Last updated on February 17th, 2021 at 10:36 am
Case Report – Employer Concern Over Expense of Pre-employment Drug Testing
>> Employer reports a high turnover business and cost of pre-employment drug testing has doubled due to a recent acquisition. The employer is considering eliminating the drug testing program. This is a retail establishment with 20 locations spread over three states. Recommendations are as follow:
The employer has a drug-testing program and has a concern of a high turnover causing a large number of pre-employment drug tests, and this is costly.
Without an effective drug-free workplace turnover will continue to remain high along with productivity issues, absenteeism, employee theft and other adverse activities among employees that are using illicit drugs.
For this client the high turnover of a new acquisition causes a concern about the costs of the drug-testing program. I would recommend the following:
- Have a comprehensive written drug free workplace program developed
- Check all State laws in all operating States to insure compliance with State laws regarding workplace drug testing
- Eliminate pre-employment testing except for management positions
- Ramp up a random testing program to 5 – 6 per location per month
- Educate and train supervisors to recognize signs and symptoms of drug use or alcohol abuse at work
What the Costs of Not Having a Drug Testing Program
It will be more expensive to eliminate all drug testing. This will lead to:
- Higher turnover – this is costly
- More workplace accidents
- Workers compensation claims
- Increased workers compensation costs
Why Random Drug Testing
Random drug testing provides for an effective deterrent to workplace drug abuse. This can lead to avoiding the costly factors listed above. Random testing can also be a tool for early identification of a substance abusing employee.
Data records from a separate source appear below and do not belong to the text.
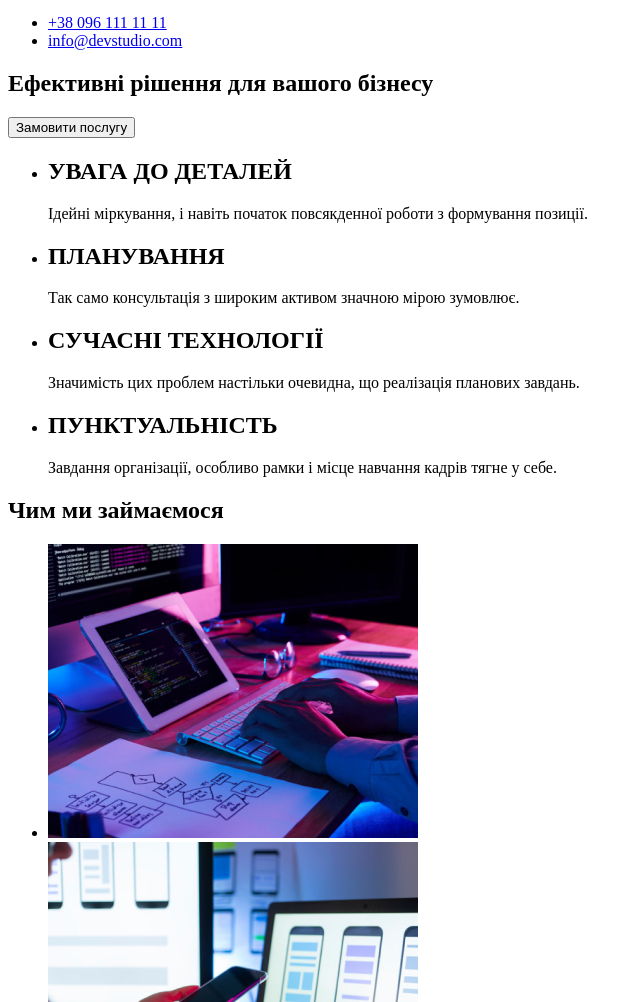
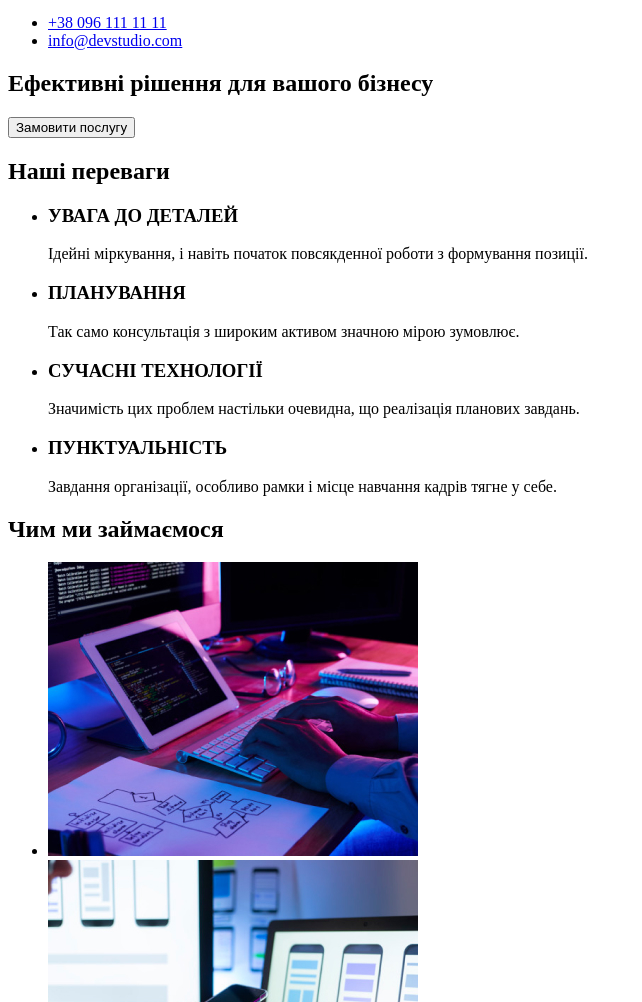
Before and after one commit to alex01081901/goit-markup-hw-01, a plain HTML site: page index.html in a window 1280 px wide. Shown: the part 98-1100 px from the top of the page, without its empty margins (0-642 px from the left). Drawn offline with Linux system fonts and the light colour scheme.

Commit message:
правка 1

```diff
--- a/index.html
+++ b/index.html
@@ -29,21 +29,22 @@
             <button type="button">Замовити послугу</button>
         </section>
         <section class="about">
+            <h2>Наші переваги</h2>
             <ul>
                 <li>
-                    <h2>УВАГА ДО ДЕТАЛЕЙ</h2>
+                    <h3>УВАГА ДО ДЕТАЛЕЙ</h3>
                     <p>Ідейні міркування, і навіть початок повсякденної роботи з формування позиції.</p>
                 </li>
                 <li>
-                     <h2>ПЛАНУВАННЯ</h2>
+                     <h3>ПЛАНУВАННЯ</h3>
                      <p>Так само консультація з широким активом значною мірою зумовлює.</p>
                 </li>
                 <li>
-                    <h2>СУЧАСНІ ТЕХНОЛОГІЇ</h2>
+                    <h3>СУЧАСНІ ТЕХНОЛОГІЇ</h3>
                     <p>Значимість цих проблем настільки очевидна, що реалізація планових завдань.</p>
                 </li>
                 <li>
-                    <h2>ПУНКТУАЛЬНІСТЬ</h2>
+                    <h3>ПУНКТУАЛЬНІСТЬ</h3>
                     <p>Завдання організації, особливо рамки і місце навчання кадрів тягне у себе.</p>
                 </li>
             </ul>
```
A good employee can get clean and get back to work.
When pre-employment testing becomes too costly, our recommendation is to at the very least continue with or add random testing.